Provided records START

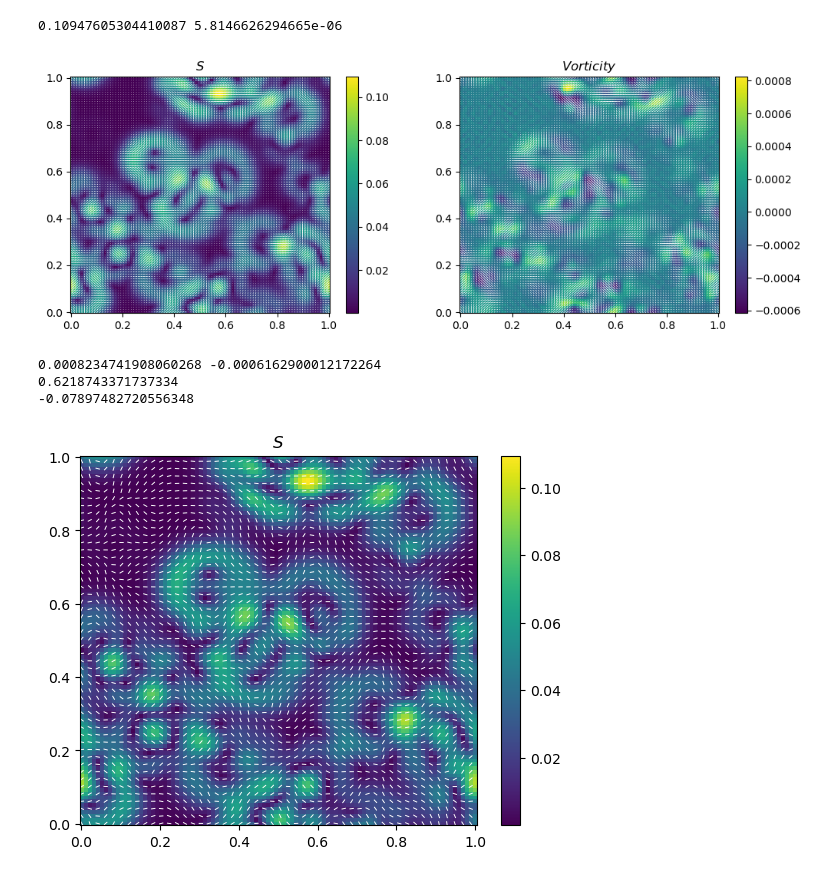
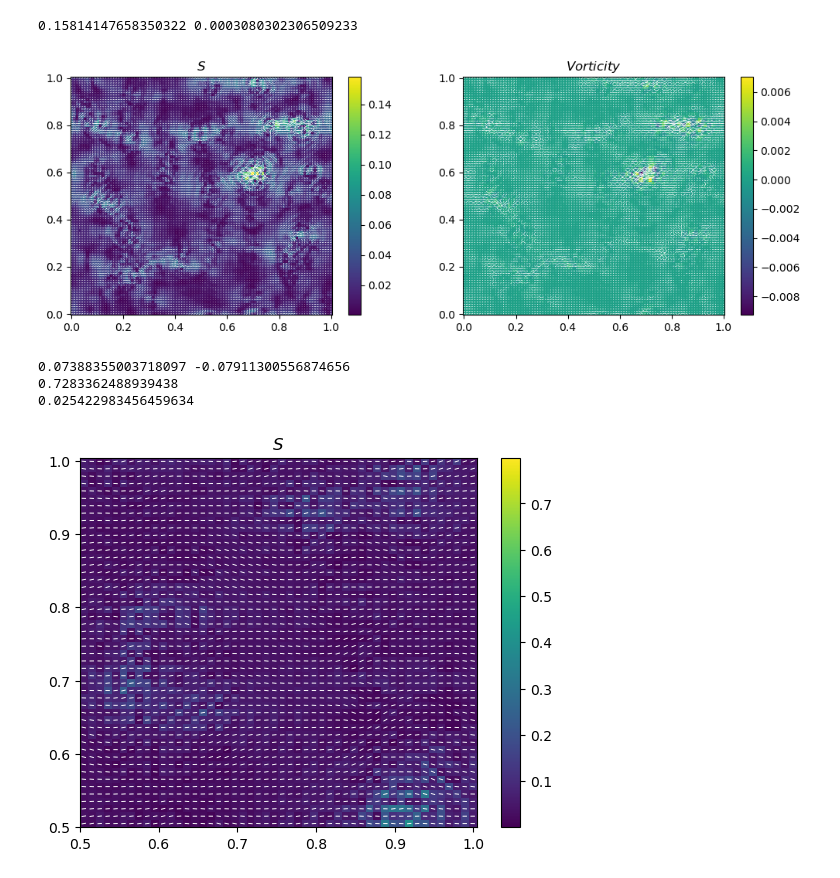
Before and after one commit to toshi-physics/myPSS, a Jupyter notebook: analysis/model_Q_v_rho/display_model_Q_v_rho.ipynb, the cells around one changed output. Cells and saved outputs as stored; diff of their text form; code cells hidden in the pictures.

```diff
--- a/analysis/model_Q_v_rho/display_model_Q_v_rho.ipynb
+++ b/analysis/model_Q_v_rho/display_model_Q_v_rho.ipynb
@@ -3,24 +3,21 @@ import numpy as np
 from matplotlib import pyplot as plt
 import json, os
 # %%
-run = 1
+run = 3
 Gamma0 = 5.00
 rhoseed = 0.16#0.9#0.16
 Pii     = 0.15
 
-lp = 0
-lq = 0
+lp = 1
+lq = 1
 ld = 2
 lc = 5
 
-datadir = '../../data/model_Q_v_rho/gamma0_{:1.1f}_rhoseed_{:1.2f}_pi_{:1.1f}/lp_{:1.2f}_lq_{:1.2f}_ld_{:1.2f}_lc_{:1.2f}/run_{:d}/'.format(Gamma0, rhoseed, Pii, lp, lq, ld, lc, run)
+pdir = '../../data/model_Q_v_rho/gamma0_{:1.1f}_rhoseed_{:1.2f}_pi_{:1.1f}/lp_{:1.2f}_lq_{:1.2f}_ld_{:1.2f}_lc_{:1.2f}/run_{:d}/'.format(Gamma0, rhoseed, Pii, lp, lq, ld, lc, run)
 
-savedir = datadir+'videos/'
+datadir = pdir+'data/'
 
-if not os.path.isdir(savedir):
-    os.mkdir(savedir)
-
-with open(datadir+'parameters.json') as jsonFile:
+with open(pdir+'parameters.json') as jsonFile:
     parameters = json.load(jsonFile)
 
 T         = parameters["T"]        # final time
@@ -85,37 +103,38 @@ ax[1,1].scatter(times, stdtheta); ax[1,1].set_xlabel(r'$time/\tau_g$'); ax[1,1].
 # %%
 fig, ax=plt.subplots(figsize=(12,4),ncols=2)
 #colors = ['#c1272d', '#eecc16','#008176','#0000a7']
 #cmap1 = LinearSegmentedColormap.from_list("mycmap", colors)
 
-n=190
+n=110
 
 
 Qxx = np.loadtxt(datadir+'Qxx.csv.{:d}'.format(n), delimiter=',')
 Qxy = np.loadtxt(datadir+'Qxy.csv.{:d}'.format(n), delimiter=',')
 curldivQ = np.loadtxt(datadir+'curldivQ.csv.{:d}'.format(n), delimiter=',')
 S = np.sqrt(Qxx**2+Qxy**2)
+p_factor = 4
 theta = np.arctan2(Qxy, Qxx)/2
-nx    = np.cos(theta)
-ny    = np.sin(theta)
+Snx    = S*np.cos(theta)
+Sny    = S*np.sin(theta)
 print(np.max(S), np.min(S))
 
-plot1 = [ax[0].pcolormesh(xv, yv, S, cmap='viridis', vmin=np.min(S), vmax=np.max(S)), ax[0].quiver(xv,yv,S*nx,S*ny, color='w', pivot='middle', headlength=0, headaxislength=0)]
+plot1 = [ax[0].pcolormesh(xv, yv, S, cmap='viridis', vmin=np.min(S), vmax=np.max(S)), ax[0].quiver(xv,yv,Snx,Sny, color='w', pivot='middle', headlength=0, headaxislength=0)]
 plot2 = [ax[1].pcolormesh(xv, yv, curldivQ, cmap='viridis', vmin=np.min(curldivQ), vmax=np.max(curldivQ)), ax[1].quiver(xv,yv,S*nx,S*ny, color='w', pivot='middle', headlength=0, headaxislength=0)]
 
 fig.colorbar(plot1[0], ax=ax[0])
 fig.colorbar(plot2[0], ax=ax[1])
 ax[0].set_title(r"$ S $")
 ax[1].set_title(r"$ Vorticity $")
 plt.show()
 # %% [output]
-0.10947605304410087 5.8146626294665e-06
+0.15814147658350322 0.0003080302306509233
-[figure, old version]
+[figure, new version]
 # %%
 fig, ax=plt.subplots()
 #colors = ['#c1272d', '#eecc16','#008176','#0000a7']
 #cmap1 = LinearSegmentedColormap.from_list("mycmap", colors)
 
-n=190
+n=210
 
 charge = np.loadtxt(datadir+'curldivQ.csv.{:d}'.format(n), delimiter=',')
 Qxx = np.loadtxt(datadir+'Qxx.csv.{:d}'.format(n), delimiter=',')
@@ -127,7 +146,7 @@ ny    = np.sin(theta)
 
 print(np.max(charge), np.min(charge))
 
-p_factor = 2
+p_factor = 1
 pcharge = pixelate(2*charge/S, p_factor)
 print(np.max(pcharge))
 p_half_defects = np.where((pcharge)>0.2)
@@ -138,7 +157,7 @@ pnx = np.cos(pixelate(theta, p_factor))
 pny = np.sin(pixelate(theta, p_factor))
 print(np.mean(theta))
 
-ix, fx, iy, fy = 0, 100, 0, 100
+ix, fx, iy, fy = 50, 100, 50, 100
 ctrf = [ax.pcolormesh(xv[ix:fx, iy:fy], yv[ix:fx, iy:fy], (S)[ix:fx, iy:fy], cmap='viridis', vmin=np.min(S), vmax=np.max(S))]
 ax.quiver(xv[ix:fx:p_factor, iy:fy:p_factor],yv[ix:fx:p_factor, iy:fy:p_factor], pnx[ix:fx:p_factor, iy:fy:p_factor], pny[ix:fx:p_factor, iy:fy:p_factor], color='w', pivot='middle', headlength=0, headaxislength=0)
 #ax.scatter(p_half_defects[1]/mx, p_half_defects[0]/my, color='pink')
@@ -149,10 +168,10 @@ plt.colorbar(ctrf[0])
 plt.title(r"$ S $")
 plt.show()
 # %% [output]
-0.0008234741908060268 -0.0006162900012172264
-0.6218743371737334
--0.07897482720556348
+0.07388355003718097 -0.07911300556874656
+0.7283362488939438
+0.025422983456459634
-[figure, old version]
+[figure, new version]
 # %%
 def pixelate(x, gridpoints):
     nx, ny = np.shape(x)
```
Also changed, not shown: parts of 3 cells of this notebook, 4 other files.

Provided records END

Whenever the string "datadir" shows up in a line of the records, that line counts; state how many lines count, and only that.

9